§ **Requirement**: Repeat the following entries exactly, excluding pictures.

Before-and-after page screenshots
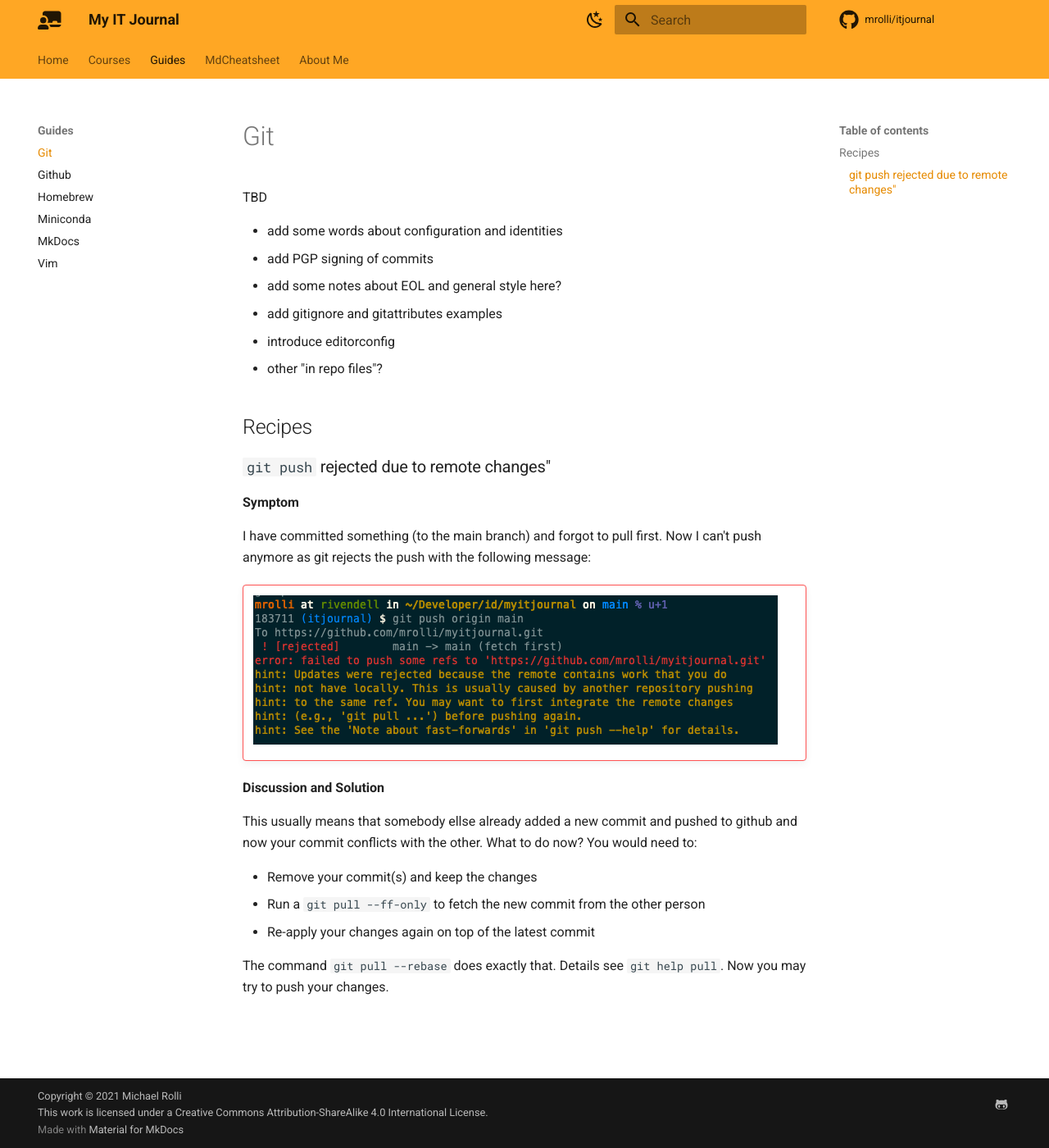
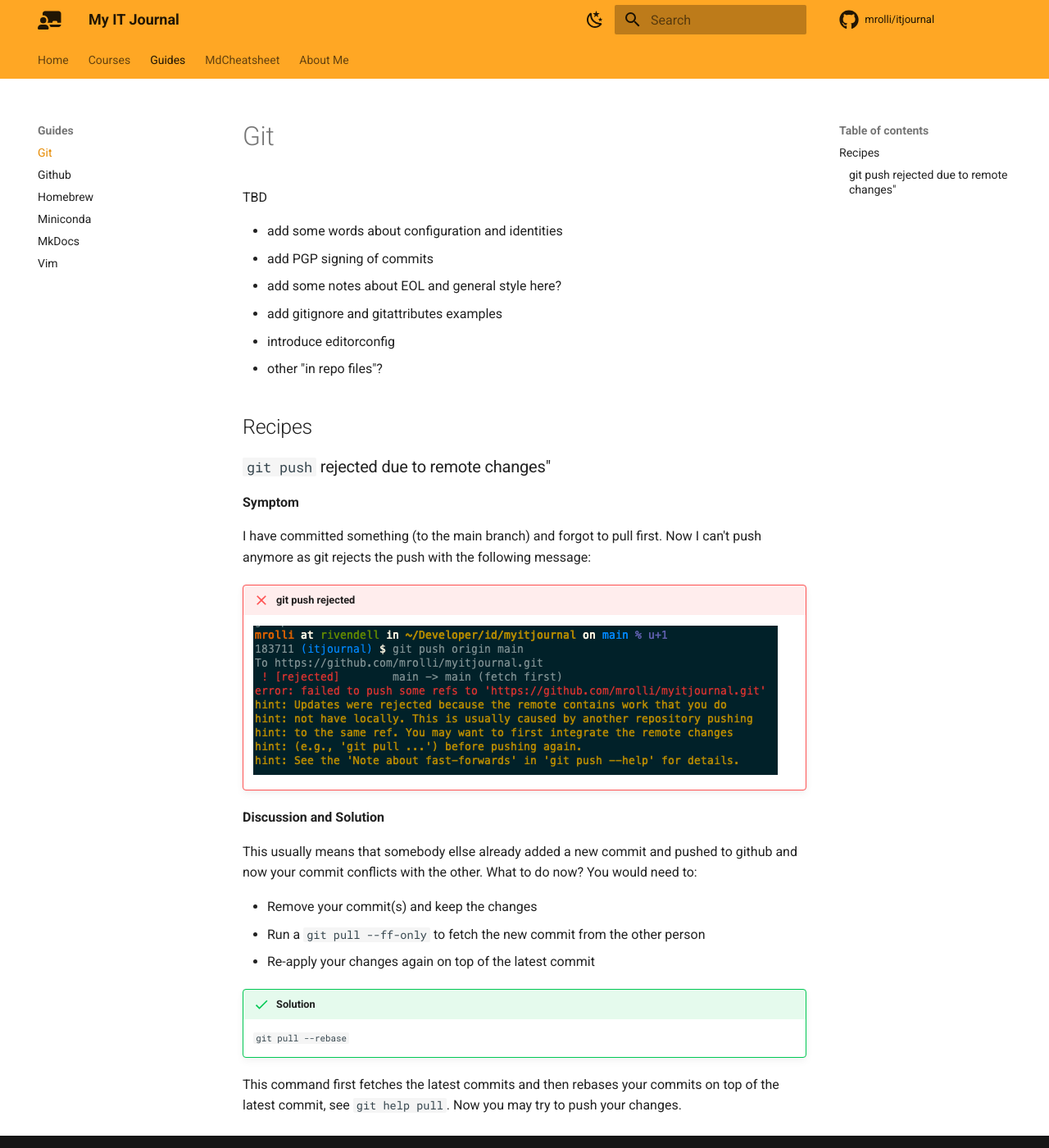
Before and after one commit to mrolli/myitjournal, an MkDocs documentation site: the page built from docs/guides/git.md, in a window 1280 px wide and 1400 px high. Shown: the whole window at 82% size. Built offline with MkDocs 1.6.1 and Material for MkDocs 9.7.7, drawn with Linux system fonts in a browser that asks for light colours; comment, search, counter and statistics services are not loaded.

```diff
--- a/docs/guides/git.md
+++ b/docs/guides/git.md
@@ -18,7 +18,7 @@
 I have committed something (to the main branch) and forgot to pull first. Now I can't push anymore as git
 rejects the push with the following message:
 
-!!! failure  ""
+!!! failure  "git push rejected"
     ![Screenshot](../img/git_push_reject.png)
 
 **Discussion and Solution**
@@ -30,4 +30,7 @@
 * Run a `git pull --ff-only` to fetch the new commit from the other person
 * Re-apply your changes again on top of the latest commit
 
-The command `git pull --rebase` does exactly that. Details see `git help pull`. Now you may try to push your changes.
+!!! success "Solution"
+    `git pull --rebase`
+
+This command first fetches the latest commits and then rebases your commits on top of the latest commit, see `git help pull`. Now you may try to push your changes.
```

§ **Response to the task**:
Before and after one commit to mrolli/myitjournal, an MkDocs documentation site: the page built from docs/guides/git.md, in a window 1280 px wide and 1400 px high. Shown: the whole window at 82% size. Built offline with MkDocs 1.6.1 and Material for MkDocs 9.7.7, drawn with Linux system fonts in a browser that asks for light colours; comment, search, counter and statistics services are not loaded.

```diff
--- a/docs/guides/git.md
+++ b/docs/guides/git.md
@@ -18,7 +18,7 @@
 I have committed something (to the main branch) and forgot to pull first. Now I can't push anymore as git
 rejects the push with the following message:
 
-!!! failure  ""
+!!! failure  "git push rejected"
     ![Screenshot](../img/git_push_reject.png)
 
 **Discussion and Solution**
@@ -30,4 +30,7 @@
 * Run a `git pull --ff-only` to fetch the new commit from the other person
 * Re-apply your changes again on top of the latest commit
 
-The command `git pull --rebase` does exactly that. Details see `git help pull`. Now you may try to push your changes.
+!!! success "Solution"
+    `git pull --rebase`
+
+This command first fetches the latest commits and then rebases your commits on top of the latest commit, see `git help pull`. Now you may try to push your changes.
```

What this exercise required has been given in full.